AFRICAN Century Limited (ACL) has been trading as a focussed leasing company since 2011. In 2016, the bank was licenced as a deposit-taking micro-finance institution, enabling it to offer a wider range of products while broadening its financing base. While the bank has remained active in the asset finance space, it says a shortage of foreign currency that has prevailed in the country for a decade has resulted in a slowdown in the asset finance business.

However, the bank is hoping that the challenges facing the country will be resolved to enable it to secure foreign lines of credit. Zimbabwe’s leading leasing company, African Century Leasing, failed to access US$35 million worth of lines of credit from various external financiers due to challenges it faced in repatriating due loans. In its full-year 2019 results, ACL achieved total operating income of ZW$49,8 million, up from ZW$45,92 million from the previous year. Taking into account the loss on net monetary position, the company incurred a comprehensive loss of ZW$25,27 million, while in historical cost terms it achieved a comprehensive income of ZW$50,01 million. As the world grapples with Covid-19 and its economic impact, ACL is now facing the possibility of being unable to meet its loan book targets. This week, our business reporter Melody Chikono (MC) spoke to ACL managing director Stanley Matiza (SM, pictured) who bemoaned the tough economic situation, saying it is very challenging and thus difficult to ascertain what the future holds. Below are excerpts of the interview:

MC: In 2016, you got a licence to operate as a deposit-taking micro-finance house. What can you say about your experience in the micro-finance sector to date?
SM: The micro-finance industry provided us with an opportunity to interact with innovative entrepreneurs with great potential to be upgraded to SMEs (small and medium enterprises).

Most of our funders, including FMO Development Bank, Symbiotics and ResponsAbility are also passionate about supporting micro enterprises.
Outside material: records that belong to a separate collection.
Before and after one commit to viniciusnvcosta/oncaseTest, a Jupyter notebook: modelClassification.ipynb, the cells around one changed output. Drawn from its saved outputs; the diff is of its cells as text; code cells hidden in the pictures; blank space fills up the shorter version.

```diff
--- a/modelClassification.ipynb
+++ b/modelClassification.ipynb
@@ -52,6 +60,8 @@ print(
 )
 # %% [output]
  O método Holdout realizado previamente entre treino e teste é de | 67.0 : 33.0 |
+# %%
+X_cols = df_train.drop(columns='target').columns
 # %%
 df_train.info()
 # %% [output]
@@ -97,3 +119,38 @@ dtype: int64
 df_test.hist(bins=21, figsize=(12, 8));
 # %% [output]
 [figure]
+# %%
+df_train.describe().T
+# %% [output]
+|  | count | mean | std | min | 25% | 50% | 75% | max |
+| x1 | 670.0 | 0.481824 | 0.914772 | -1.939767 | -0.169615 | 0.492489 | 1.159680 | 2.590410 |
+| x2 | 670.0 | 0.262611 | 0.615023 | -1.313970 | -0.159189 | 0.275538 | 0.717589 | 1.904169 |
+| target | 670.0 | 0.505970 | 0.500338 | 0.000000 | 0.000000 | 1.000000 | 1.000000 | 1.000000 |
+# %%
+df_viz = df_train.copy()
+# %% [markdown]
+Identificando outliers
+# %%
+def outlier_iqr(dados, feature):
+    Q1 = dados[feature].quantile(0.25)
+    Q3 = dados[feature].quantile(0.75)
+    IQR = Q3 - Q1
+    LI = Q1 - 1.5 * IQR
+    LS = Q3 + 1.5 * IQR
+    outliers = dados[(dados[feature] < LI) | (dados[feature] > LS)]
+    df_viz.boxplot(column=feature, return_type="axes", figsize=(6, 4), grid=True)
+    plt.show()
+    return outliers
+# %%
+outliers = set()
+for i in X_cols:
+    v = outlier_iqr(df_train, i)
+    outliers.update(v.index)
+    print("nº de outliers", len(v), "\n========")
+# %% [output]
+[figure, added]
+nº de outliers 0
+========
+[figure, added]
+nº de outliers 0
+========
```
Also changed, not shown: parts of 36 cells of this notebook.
We were able to mitigate credit risk to these sectors by being hands-on and staying close to our clients while providing an opportunity for them to access a full array of banking services.

MC: What conditions are needed for the micro-finance industry to thrive in Zimbabwe given the uncertain economic conditions?

SM: The country has already covered significant ground in providing an enabling environment for micro entrepreneurs and micro-finance institutions. Mobile banking is one of the key channels that have enabled micro entrepreneurs to efficiently do business as they have no time to go to the bank to transact while leaving their business stations unmanned.

The Reserve Bank has also put in place various funds which micro-finance institutions can access and on-lend to their customers for various purposes like agriculture, small-scale mining and manufacturing. One of the key areas that still require urgent attention is to access markets for SME products in order to secure competitive prices.

MC: What would be your comment on asset finance in Zimbabwe? What were the challenges you faced in this industry?

SM: ACL is still very active in the asset finance space as this remains our core business. As you may be aware, most equipment is imported. The critical shortage of foreign exchange facing the country has resulted in a slowdown in the asset finance business.

MC: Your results show an non-performing loan ratio of less than 1% when many entities have been struggling to attain such low numbers. How have you managed to keep the ratio so low?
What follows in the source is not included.